The Question of Adjudication by Departmental Action
As we have said, the contract here involved contained Article 15 which provided for the settlement of disputes by the contracting officer, subject to the right of the contractor to appeal to the head of the department, whose decision should be final.
The contractor made claims from time to time during the performance of the contract for extensions of time, and for allowances for losses. The Government suggested that the claims be held until the end of the contract, and said that, as to some of them, the contracting officer and the head of the department might not be authorized to settle them. The reference was, apparently, to claims for unliquidated damages for breach of contract. On October 20, 1937, the Government suggested that the contractor put its claims in order. On March 17, 1938, and by different communications thereafter, the contractor did so. On December 21, 1938, the Director of Construction Review of the United States Housing Authority advised the contractor by letter that an analysis of its claims had been made and that a statement of fact and a recommendation would shortly be forwarded to the General Accounting Office for final action. On February 23, 1938, the Administrator of the United States Housing Authority wrote the Acting Comptroller General a long letter including a discussion of the contractor's claims and his recommendation for their disposition. He requested the Acting Comptroller General to make a "direct settlement of this contract." A month later counsel for the contractor was sent a copy of the "findings of the administrator."

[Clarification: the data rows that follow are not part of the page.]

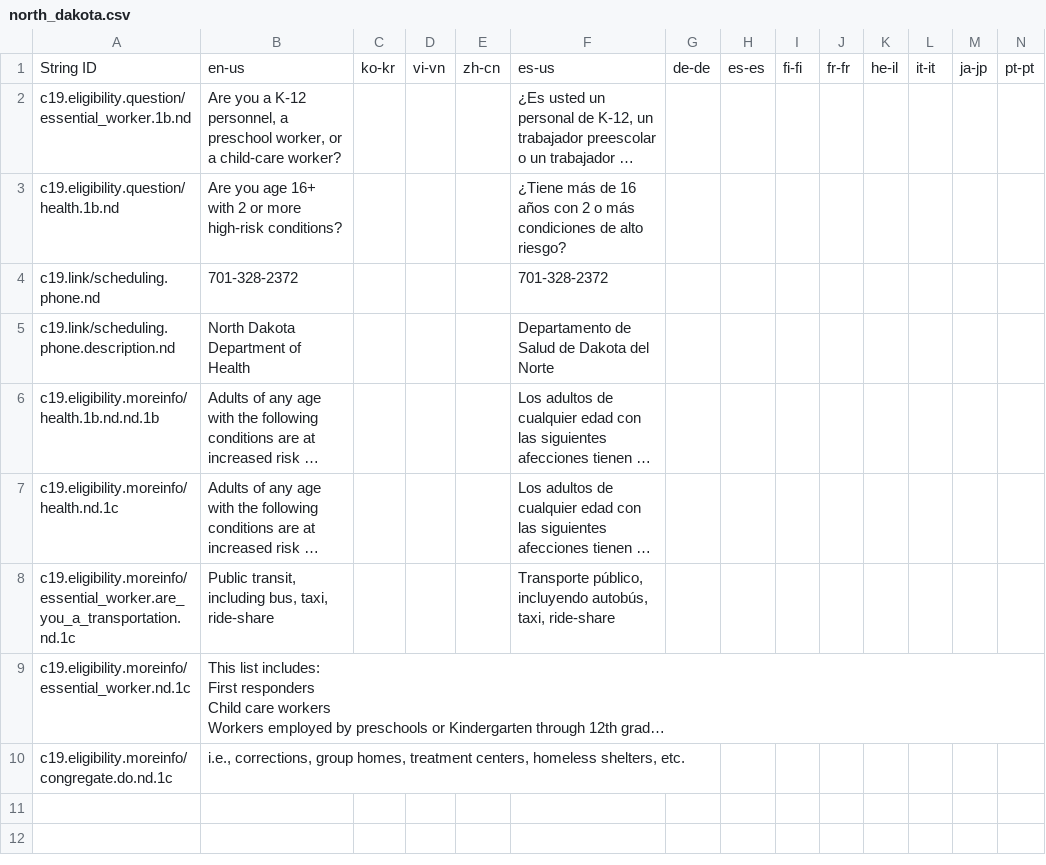
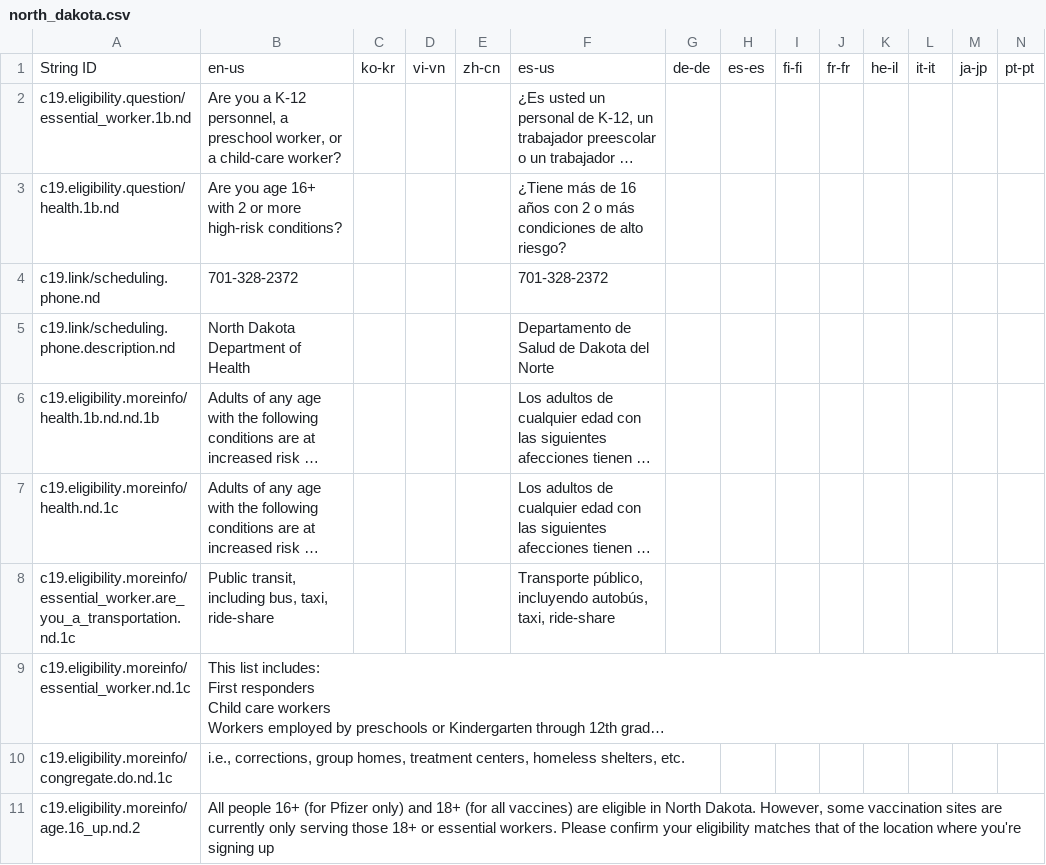
Before and after one commit to microsoft/covid-vaccine-bot, a CSV file: packages/plans/data/policies/north_dakota/north_dakota.csv, drawn as a sheet; only a part is shown; long unchanged cells end in …; rows hold the shown columns only; the diff names each change by its address in the sheet, - before the commit and + after, or states it on an @@ line.

Commit message:
updated north_dakota/north_dakota.csv

```diff
--- a/packages/plans/data/policies/north_dakota/north_dakota.csv
+++ b/packages/plans/data/policies/north_dakota/north_dakota.csv
+row 11: c19.eligibility.moreinfo/age.16_up.nd.2 | All people 16+ (for Pfizer only) and 18+ (for all vaccines) are eligible in North Dakota. However, some vaccination sites are currently only serving those 18+ or essential workers. Please confirm your eligibility matches that of the location where you're signing up
```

We think that most of the plaintiff's claims were not proper subjects of departmental decision under Article 15. It has been the position of the Comptroller General and the Executive Departments that they are not authorized to spend their appropriated money to pay claims for unliquidated damages for breach of contract. Further, we think that the Government did not follow the procedure of Article 15. There was no decision by a contracting officer from which the contractor could appeal to the head of the department. The only document which might be called a decision was that signed by the Administrator of the United States Housing Authority. He was, apparently, the head of the department. But Article 15, with its provision for a decision and an appeal, does not authorize the telescoping of these two steps into one. Still further, the Administrator did not purport to finally adjudicate the claims presented. He turned them over to the General Accounting Office for "direct settlement," and that office did, in regard to the assessment of liquidated damages, depart from the action which had been taken by the Housing Authority. We conclude, therefore, that what was done administratively with regard to the claims did not foreclose their litigation on their merits, and their adjudication in this court.
The plaintiff is entitled to recover $41,706.40.
It is so ordered.
JONES, Chief Judge, WHITAKER and LITTLETON, Judges, concur.